▸ EXERCISE AIM:
Your task is to copy every line of the entries that holds the word "deviceSize".
⟨
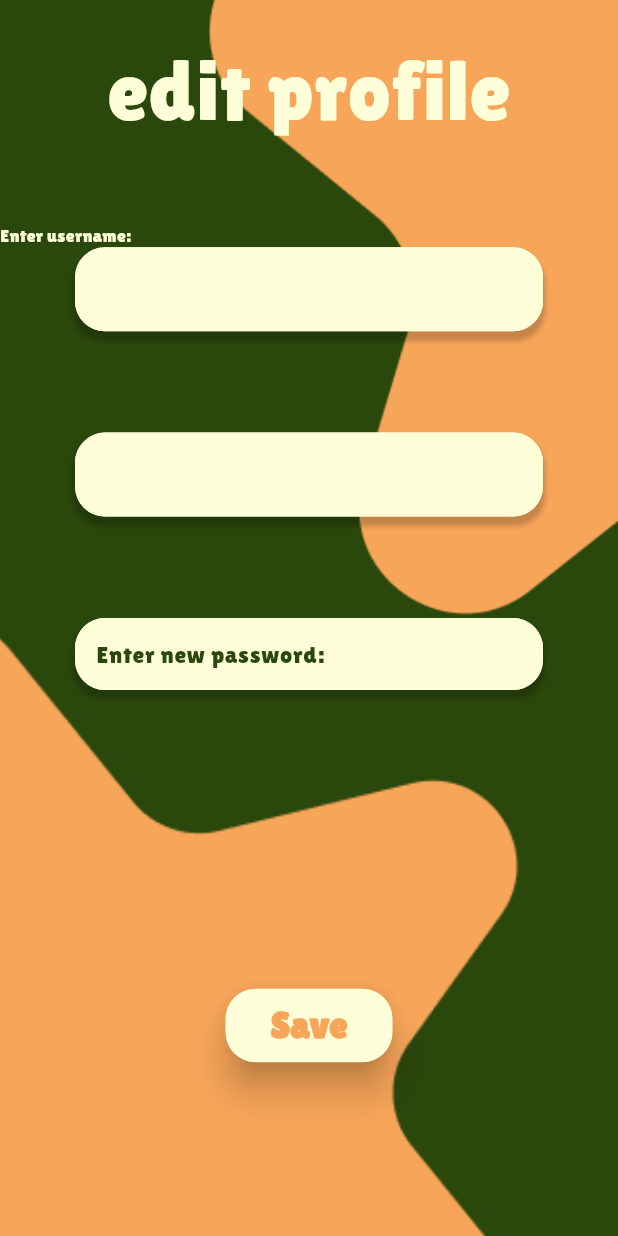
After one commit to amela-akija/animattio_mobile_app, a Flutter app: the EditProfilePage screen opened directly, on a phone screen of 412 x 824 dp. The commit adds this screen. Run offline on Flutter 3.47's test engine with Material 3 defaults, Android fonts, the phone set to English and light mode, and no system bars; our stand-ins replace cloud_firestore, firebase_auth, firebase_core, get, get_storage; accounts and stored records are empty; generated files the repository leaves out were written again.

Commit message:
account update

```diff
--- a/lib/localization/en.dart
+++ b/lib/localization/en.dart
@@ -3,7 +3,7 @@ const Map<String, String> en = {
   "sign_up": "Sign up",
   "log_to_sign": "Don't have an account yet? Sign up",
   "Log_in": "Log in",
-  "enter_password": "Enter password:",
+  "enter_password": "Enter password:", "enter_new_password": "Enter new password:",
   "enter_email": "Enter email:",
   "registered_successfully": "User registered successfully",
   "login_successfull": "User logged in successfully",
@@ -36,5 +36,5 @@ const Map<String, String> en = {
   "instructionMode2":
       "React by clicking on the screen only when this symbol is NOT displayed",
   "message": "Click on the screen to begin the game","delete":"delete account", "account_deletion": "Account deletion",
-  "delete_info":"Are you sure you want to delete the account?", "log_out":"Log out",
+  "delete_info":"Are you sure you want to delete the account?", "log_out":"Log out", "update":"edit profile",
 };
--- a/lib/localization/pl.dart
+++ b/lib/localization/pl.dart
@@ -3,7 +3,7 @@ const Map<String, String> pl = {
   "sign_up": "Rejestracja",
   "log_to_sign": "Nie masz jeszcze konta? Zarejestruj się",
   "Log_in": "Zaloguj",
-  "enter_password": "Wpisz hasło:",
+  "enter_password": "Wpisz hasło:", "enter_new_password": "Wpisz nowe hasło:",
   "enter_email": "Wpisz email:",
   "registered_successfully": "Poprawnie zarejestrowano",
   "login_successfull": "Poprawnie zalogowano",
@@ -36,5 +36,5 @@ const Map<String, String> pl = {
   "instructionMode2":
       "Reaguj klikając na ekran tylko wtedy, gdy ten symbol NIE jest wyświetlany",
   "message": "Kliknij na ekran, aby rozpocząć grę", "delete":"usuń konto", "account_deletion": "Usunięcie konta",
-  "delete_info":"Czy na pewno chcesz usunąć konto?", "log_out":"Wyloguj się",
+  "delete_info":"Czy na pewno chcesz usunąć konto?", "log_out":"Wyloguj się", "update":"edytuj profil",
 };
--- /dev/null
+++ b/lib/pages/edit_profile_page.dart
@@ -0,0 +1,363 @@
+import 'package:animattio_mobile_app/pages/main_page.dart';
+import 'package:animattio_mobile_app/pages/user_page.dart';
+import 'package:animattio_mobile_app/services/database_service.dart';
+import 'package:cloud_firestore/cloud_firestore.dart';
+import 'package:firebase_auth/firebase_auth.dart';
+import 'package:flutter/material.dart';
+import 'package:get/get.dart';
+
+class EditProfilePage extends StatefulWidget {
+  const EditProfilePage({super.key});
+
+  @override
+  State<EditProfilePage> createState() => _EditProfilePageState();
+}
+
+class _EditProfilePageState extends State<EditProfilePage> {
+  final dbService = DatabaseService();
+  final GlobalKey<FormState> _formKey = GlobalKey();
+
+  final TextEditingController usernameController = TextEditingController();
+  final TextEditingController emailController = TextEditingController();
+
+  @override
+  void initState() {
+    super.initState();
+    _loadUserData();
+  }
+
+  Future<void> _loadUserData() async {
+    Map<String, String> userData = await dbService.getUserData();
+    usernameController.text = userData['username'] ?? '';
+    emailController.text = userData['email'] ?? '';
+  }
+
+  //Registration controllers
+  final passwordController = TextEditingController();
+  final repeatPasswordController = TextEditingController();
+
+  @override
+  Widget build(BuildContext context) {
+    //Strings
+    String pageTitle = "update".tr;
+
+    //Colors
+    Color buttonColor = const Color(0xFFF7A559);
+    Color textColor = const Color(0xFF2A470C);
+    Color pageColor = const Color(0xFF2A470C);
+    Color fontColor = const Color(0xFFFEFFD9);
+    Color inputColor = const Color(0xFFFEFFD9);
+
+    //Size
+    dynamic deviceSize, height, width;
+    deviceSize = MediaQuery.of(context).size;
+    height = deviceSize.height;
+    width = deviceSize.width;
+    return Scaffold(
+      backgroundColor: pageColor,
+      body: Form(
+        key: _formKey,
+        child: Column(
+          children: [
+            Expanded(
+              child: Stack(
+                children: <Widget>[
+                  Positioned(
+                    top: 0,
+                    right: 0,
+                    child: SizedBox(
+                      width: width * 0.5,
+                      height: height * 0.5,
+                      child: FittedBox(
+                        fit: BoxFit.cover,
+                        child: Image.asset(
+                          'assets/avatar_page/star_avatar_1.png',
+                        ),
+                      ),
+                    ),
+                  ),
+                  Positioned(
+                    left: 0,
+                    bottom: 0,
+                    child: SizedBox(
+                      width: width * 0.6,
+                      height: height * 0.5,
+                      child: FittedBox(
+                        fit: BoxFit.cover,
+                        child: Image.asset(
+                          'assets/avatar_page/star_avatar_2.png',
+                        ),
+                      ),
+                    ),
+                  ),
+                  Padding(
+                    padding: const EdgeInsets.only(top: 20.0),
+                    child: Align(
+                      alignment: Alignment.topCenter,
+                      child: Text(
+                        pageTitle,
+                        textAlign: TextAlign.center,
+                        style: TextStyle(
+                          color: fontColor,
+                          fontSize: 56,
+                          fontFamily: 'Lilita One',
+                        ),
+                      ),
+                    ),
+                  ),
+                  Positioned(
+                    top: deviceSize.height * 0.18,
+                    child: Text(
+                      "enter_username".tr,
+                      textAlign: TextAlign.center,
+                      style: TextStyle(
+                        color: fontColor,
+                        fontSize: 12,
+                        fontFamily: 'Lilita One',
+                      ),
+                    ),
+                  ),
+                  Positioned(
+                    top: deviceSize.height * 0.2,
+                    width: deviceSize.width,
+                    child: Padding(
+                      padding: const EdgeInsets.symmetric(horizontal: 50.0),
+                      child: Container(
+                        decoration: BoxDecoration(
+                          borderRadius: BorderRadius.circular(20),
+                          boxShadow: [
+                            BoxShadow(
+                              color: Colors.black.withOpacity(0.2),
+                              spreadRadius: 1,
+                              blurRadius: 2,
+                              offset: const Offset(0, 5),
+                            ),
+                          ],
+                        ),
+                        child: TextFormField(
+                          controller: usernameController,
+                          style: TextStyle(color: textColor),
+                          decoration: InputDecoration(
+                            filled: true,
+                            fillColor: inputColor,
+                            border: OutlineInputBorder(
+                              borderSide: BorderSide(color: inputColor),
+                              borderRadius: BorderRadius.circular(20),
+                            ),
+                            enabledBorder: OutlineInputBorder(
+                              borderSide: BorderSide(color: inputColor),
+                              borderRadius: BorderRadius.circular(20),
+                            ),
+                            focusedBorder: OutlineInputBorder(
+                              borderSide: BorderSide(color: inputColor),
+                              borderRadius: BorderRadius.circular(20),
+                            ),
+                          ),
+                          validator: (value) {
+                            if (value!.isEmpty) {
+                              return null;
+                            } else {
+                              return null;
+                            }
+                          },
+                        ),
+                      ),
+                    ),
+                  ),
+                  Positioned(
+                    top: deviceSize.height * 0.35,
+                    width: deviceSize.width,
+                    child: Padding(
+                      padding: const EdgeInsets.symmetric(horizontal: 50.0),
+                      child: Container(
+                        decoration: BoxDecoration(
+                          borderRadius: BorderRadius.circular(20),
+                          boxShadow: [
+                            BoxShadow(
+                              color: Colors.black.withOpacity(0.2),
+                              spreadRadius: 1,
+                              blurRadius: 2,
+                              offset: const Offset(0, 5),
+                            ),
+                          ],
+                        ),
+                        child: TextFormField(
+                          controller: emailController,
+                          style: TextStyle(color: textColor),
+                          decoration: InputDecoration(
+                            filled: true,
+                            fillColor: inputColor,
+                            border: OutlineInputBorder(
+                              borderSide: BorderSide(color: inputColor),
+                              borderRadius: BorderRadius.circular(20),
+                            ),
+                            enabledBorder: OutlineInputBorder(
+                              borderSide: BorderSide(color: inputColor),
+                              borderRadius: BorderRadius.circular(20),
+                            ),
+                            focusedBorder: OutlineInputBorder(
+                              borderSide: BorderSide(color: inputColor),
+                              borderRadius: BorderRadius.circular(20),
+                            ),
+                            // hintText: "xxx",
+                            // hintStyle: TextStyle(
+                            //     color: textColor, fontFamily: 'Lilita One'),
+                            // contentPadding: const EdgeInsets.symmetric(
+                            //     vertical: 10, horizontal: 10),
+                          ),
+                          validator: (value) {
+                            if (value!.isEmpty) {
+                              return null;
+                            } else if (!value.contains("@")) {
+                              return "email_format".tr;
+                            }
+                            return null; //zmiana
+                          },
+                        ),
+                      ),
+                    ),
+                  ),
+                  Positioned(
+                    top: deviceSize.height * 0.5,
+                    width: deviceSize.width,
+                    child: Padding(
+                      padding: const EdgeInsets.symmetric(horizontal: 50.0),
+                      child: Container(
+                        decoration: BoxDecoration(
+                          borderRadius: BorderRadius.circular(20),
+                          boxShadow: [
+                            BoxShadow(
+                              color: Colors.black.withOpacity(0.2),
+                              spreadRadius: 1,
+                              blurRadius: 2,
+                              offset: const Offset(0, 5),
+                            ),
+                          ],
+                        ),
+                        child: TextFormField(
+                          controller: passwordController,
+                          style: TextStyle(color: textColor),
+                          decoration: InputDecoration(
+                            filled: true,
+                            fillColor: inputColor,
+                            border: OutlineInputBorder(
+                              borderSide: BorderSide(color: inputColor),
+                              borderRadius: BorderRadius.circular(20),
+                            ),
+                            enabledBorder: OutlineInputBorder(
+                              borderSide: BorderSide(color: inputColor),
+                              borderRadius: BorderRadius.circular(20),
+                            ),
+                            focusedBorder: OutlineInputBorder(
+                              borderSide: BorderSide(color: inputColor),
+                              borderRadius: BorderRadius.circular(20),
+                            ),
+                            hintText: 'enter_new_password'.tr,
+                            hintStyle: TextStyle(
+                                color: textColor, fontFamily: 'Lilita One'),
+                            contentPadding: const EdgeInsets.symmetric(
+                                vertical: 10, horizontal: 10),
+                          ),
+                          validator: (value) {
+                            if (value!.isEmpty) {
+                              return null;
+                            } else if (value.length < 8) {
+                              return "short_password".tr;
+                            } else if (!value.contains(RegExp(r'[A-Z]'))) {
+                              return "uppercase".tr;
+                            } else if (!value.contains(RegExp(r'[0-9]'))) {
+                              return "numerical".tr;
+                            } else {
+                              return null;
+                            }
+                          },
+                          obscureText: true,
+                        ),
+                      ),
+                    ),
+                  ),
+                  Positioned(
+                    top: height * 0.8,
+                    width: deviceSize.width,
+                    child: Padding(
+                      padding: const EdgeInsets.only(bottom: 20.0),
+                      child: Align(
+                        alignment: Alignment.center,
+                        child: ElevatedButton(
+                          onPressed: () async {
+                            FirebaseAuth firebaseAuth = FirebaseAuth.instance;
+                            User? currentUser = firebaseAuth.currentUser;
+                             if (passwordController.text != '' && emailController.text != currentUser?.email) {
+                              dbService.updateUserData(usernameController.text,
+                                  emailController.text);
+                              currentUser
+                                  ?.updatePassword(passwordController.text);
+                              currentUser?.verifyBeforeUpdateEmail(
+                                  emailController.text);
+                              Navigator.of(context).push(MaterialPageRoute(
+                                  builder: (BuildContext context) {
+                                return MainPage();
+                              }));
+                              await FirebaseAuth.instance.signOut();
+                            }
+                            else if (emailController.text != currentUser?.email) {
+                              dbService.updateUserData(usernameController.text,
+                                  emailController.text);
+                              currentUser?.verifyBeforeUpdateEmail(
+                                  emailController.text);
+                              Navigator.of(context).push(MaterialPageRoute(
+                                  builder: (BuildContext context) {
+                                return MainPage();
+                              }));
+                              await FirebaseAuth.instance.signOut();
+                            } else if (passwordController.text != '') {
+                              dbService.updateUserData(usernameController.text,
+                                  emailController.text);
+                              currentUser
+                                  ?.updatePassword(passwordController.text);
+                              Navigator.of(context).push(MaterialPageRoute(
+                                  builder: (BuildContext context) {
+                                return MainPage();
+                              }));
+                              await FirebaseAuth.instance.signOut();
+                            }
+
+                            else {
+                              dbService.updateUserData(usernameController.text,
+                                  emailController.text);
+                              Navigator.of(context).push(MaterialPageRoute(
+                                  builder: (BuildContext context) {
+                                return const UserPage();
+                              }));
+                            }
+                          },
+                          style: TextButton.styleFrom(
+                            backgroundColor: fontColor,
+                            padding: const EdgeInsets.symmetric(
+                                horizontal: 30, vertical: 10),
+                            textStyle: const TextStyle(
+                                fontSize: 25,
+                                fontFamily: 'Lilita One',
+                                fontWeight: FontWeight.w900),
+                            shape: RoundedRectangleBorder(
+                              borderRadius: BorderRadius.circular(20),
+                            ),
+                            elevation: 10,
+                          ),
+                          child: Text(
+                            "save".tr,
+                            style: TextStyle(color: buttonColor),
+                          ),
+                        ),
+                      ),
+                    ),
+                  ),
+                ],
+              ),
+            ),
+          ],
+        ),
+      ),
+    );
+  }
+}
```
Also changed, not shown: lib/pages/settings_page.dart (+39 -3 lines), lib/services/database_service.dart (+37 -2 lines).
⟩
▸ YOUR SOLUTION:
+    dynamic deviceSize, height, width;
+    deviceSize = MediaQuery.of(context).size;
+    height = deviceSize.height;
+    width = deviceSize.width;
+                    top: deviceSize.height * 0.18,
+                    top: deviceSize.height * 0.2,
+                    width: deviceSize.width,
+                    top: deviceSize.height * 0.35,
+                    width: deviceSize.width,
+                    top: deviceSize.height * 0.5,
+                    width: deviceSize.width,
+                    width: deviceSize.width,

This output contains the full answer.